There's some good news to report, however, according to Freese, who said she believes "we're bottoming out from the effects of the Wright Amendment expiration."

She noted that "flight capacity," the number of seats available for customers flying out of Amarillo, will be down 7.3 percent "year over year" in November. In December, she projects the capacity will be down 5.6 percent for the same period. "The rate of decline is decreasing," Freese said. "I am encouraged by that trend," she said, explaining that "airlines are 'right-sizing' their routes and their aircraft." She noted that the capacity decline for September year over year is projected to be 26 percent, indicating a significant slowdown in the rate of capacity reduction.

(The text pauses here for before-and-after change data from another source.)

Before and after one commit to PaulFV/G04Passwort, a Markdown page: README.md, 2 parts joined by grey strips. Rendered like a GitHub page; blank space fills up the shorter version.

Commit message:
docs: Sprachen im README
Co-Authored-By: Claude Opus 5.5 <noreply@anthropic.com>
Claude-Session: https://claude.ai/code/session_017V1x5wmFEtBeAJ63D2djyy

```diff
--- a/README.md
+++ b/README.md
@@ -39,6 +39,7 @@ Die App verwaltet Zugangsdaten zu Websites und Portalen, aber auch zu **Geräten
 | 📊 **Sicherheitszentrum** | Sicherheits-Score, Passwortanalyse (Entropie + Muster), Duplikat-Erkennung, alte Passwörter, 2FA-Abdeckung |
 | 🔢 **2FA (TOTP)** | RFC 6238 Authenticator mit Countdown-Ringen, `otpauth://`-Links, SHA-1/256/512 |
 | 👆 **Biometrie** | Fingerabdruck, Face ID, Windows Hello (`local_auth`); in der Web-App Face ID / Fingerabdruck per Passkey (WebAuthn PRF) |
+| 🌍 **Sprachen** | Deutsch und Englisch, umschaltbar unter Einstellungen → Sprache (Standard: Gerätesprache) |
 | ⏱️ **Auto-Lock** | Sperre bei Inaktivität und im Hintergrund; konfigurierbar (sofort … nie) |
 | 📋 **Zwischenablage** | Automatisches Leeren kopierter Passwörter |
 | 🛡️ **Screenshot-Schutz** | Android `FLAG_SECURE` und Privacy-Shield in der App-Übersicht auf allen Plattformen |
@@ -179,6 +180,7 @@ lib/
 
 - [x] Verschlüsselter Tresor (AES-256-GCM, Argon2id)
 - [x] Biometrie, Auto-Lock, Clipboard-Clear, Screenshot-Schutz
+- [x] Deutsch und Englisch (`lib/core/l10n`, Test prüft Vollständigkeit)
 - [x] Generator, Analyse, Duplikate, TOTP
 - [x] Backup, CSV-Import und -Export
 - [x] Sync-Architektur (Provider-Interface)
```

However, she cautioned that the "load factor" remains steady, defining load factor as the number of people booking flights. "People aren't using the airlines as we think they should," Freese said.

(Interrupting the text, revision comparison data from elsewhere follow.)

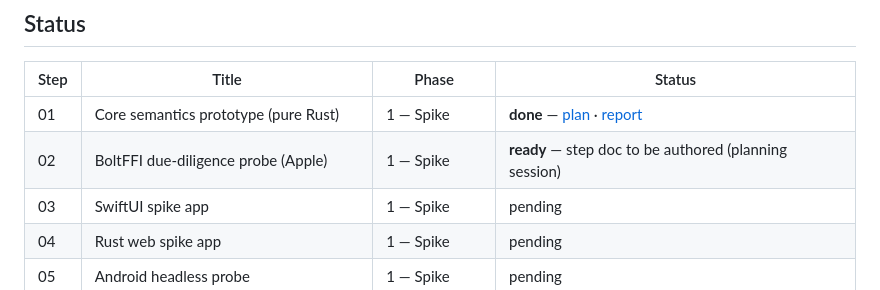
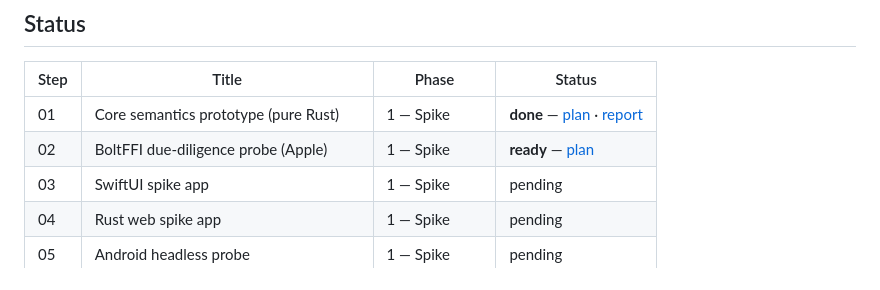
Before and after one commit to akesson/bolted, a Markdown page: docs/ROADMAP.md, the part around the change. GitHub-like rendering.

```diff
--- a/docs/ROADMAP.md
+++ b/docs/ROADMAP.md
@@ -15,7 +15,7 @@ work around them.
 | Step | Title | Phase | Status |
 |------|-------|-------|--------|
 | 01 | Core semantics prototype (pure Rust) | 1 — Spike | **done** — [plan](steps/step-01-core-semantics.md) · [report](steps/step-01-report.md) |
-| 02 | BoltFFI due-diligence probe (Apple) | 1 — Spike | **ready** — step doc to be authored (planning session) |
+| 02 | BoltFFI due-diligence probe (Apple) | 1 — Spike | **ready** — [plan](steps/step-02-boltffi-probe.md) |
 | 03 | SwiftUI spike app | 1 — Spike | pending |
 | 04 | Rust web spike app | 1 — Spike | pending |
 | 05 | Android headless probe | 1 — Spike | pending |
```
Also changed, not shown: docs/steps/step-02-boltffi-probe.md (added, +299 -0 lines).
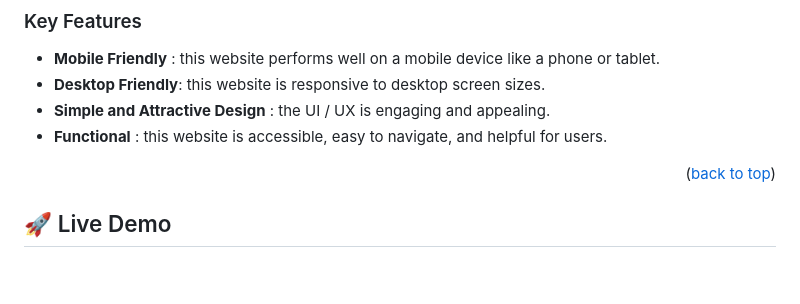
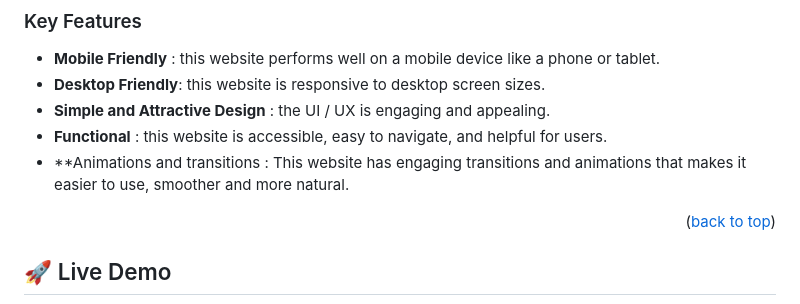
Before and after one commit to geekelo/a-personal-portfolio-site, a Markdown page: README.md, the part around the change. Rendered like a GitHub page; blank space fills up the shorter version.

Commit message:
Update README.md key feature section

```diff
--- a/README.md
+++ b/README.md
@@ -97,6 +97,7 @@ After you're finished please remove all the comments and instructions!
 - **Desktop Friendly**: this website is responsive to desktop screen sizes.
 - **Simple and Attractive Design** : the UI / UX is engaging and appealing.
 - **Functional** : this website is accessible, easy to navigate, and helpful for users.
+- **Animations and transitions : This website has engaging transitions and animations that makes it easier to use, smoother and more natural.
 
 <p align="right">(<a href="#readme-top">back to top</a>)</p>
 
```
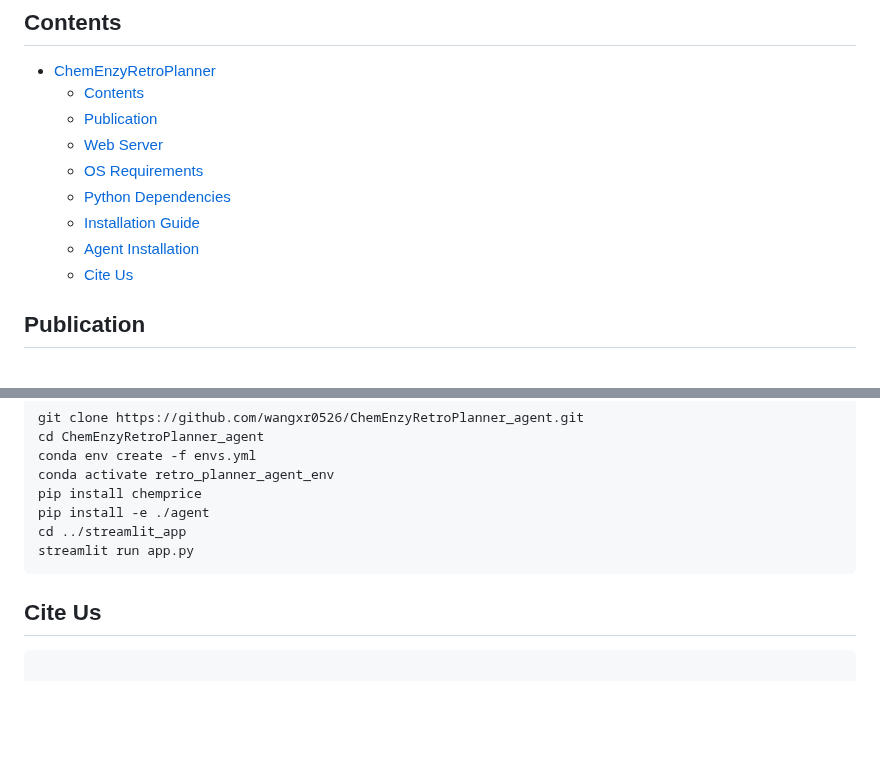
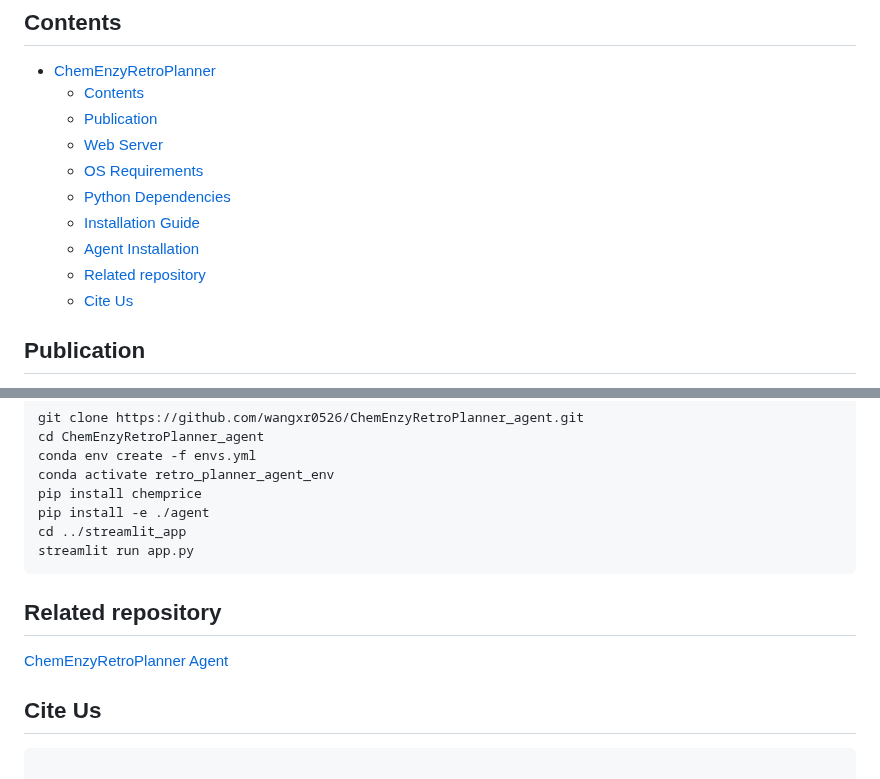
Before and after one commit to wangxr0526/ChemEnzyRetroPlanner, a Markdown page: README.md, 2 parts joined by grey strips. GitHub-like rendering; blank space fills up the shorter version.

````diff
--- a/README.md
+++ b/README.md
@@ -25,6 +25,7 @@
   - [Python Dependencies](#python-dependencies)
   - [Installation Guide](#installation-guide)
   - [Agent Installation](#agent-installation)
+  - [Related repository](#related-repository)
   - [Cite Us](#cite-us)
 
 
@@ -100,6 +101,8 @@ pip install -e ./agent
 cd ../streamlit_app
 streamlit run app.py
 ```
+## Related repository
+[ChemEnzyRetroPlanner Agent](https://github.com/wangxr0526/ChemEnzyRetroPlanner_agent.git)
 ## Cite Us
 
 ```
````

Freese said AMA recorded 29,499 passenger boardings this past June, compared to 34,945 in June 2014. "We're down 13 percent in boardings year over year," she said.
She encourages people to talk up the airport services, even if they don't use them regularly. "Use social media," she said, "and start talking about the services we offer."

The target audience, she said, are the "route planners" with whom the airport negotiates for additional services to AMA.

"For us to justify more service," she said, "we have to justify our load factors. The airlines want to see the community backing the airport. If you have a healthy airport, businesses want to locate here."

Freese said she and her airport staff are negotiating now with route planners who are looking to move into the Amarillo market. She declined to say which airlines are talking to AMA, but added that "marketing our services has become much more critical to us in this post-Wright Amendment era."

The future isn't gloomy, Freese said, pointing to at least one positive trend that is taking shape. United Airlines, which flies between AMA and George Bush Intercontinental Airport in Houston as well as to Denver International Airport, is "upsizing" its aircraft to 76-seat planes, Freese said.

Freese believes that's an inducement for greater use, which she said the airport will use to dangle in front of the route planners with whom she is negotiating.

The increasingly competitive nature of air travel requires the city to use all its assets wisely, Freese said, indicating that the Amarillo Economic Development Corporation is scouting out business opportunities for the city and the Convention and Visitors Council is "providing information about the community that we're sending to the route planners."

Amarillo confirmed that route planners are starting to "nibble" at what AMA is offering them.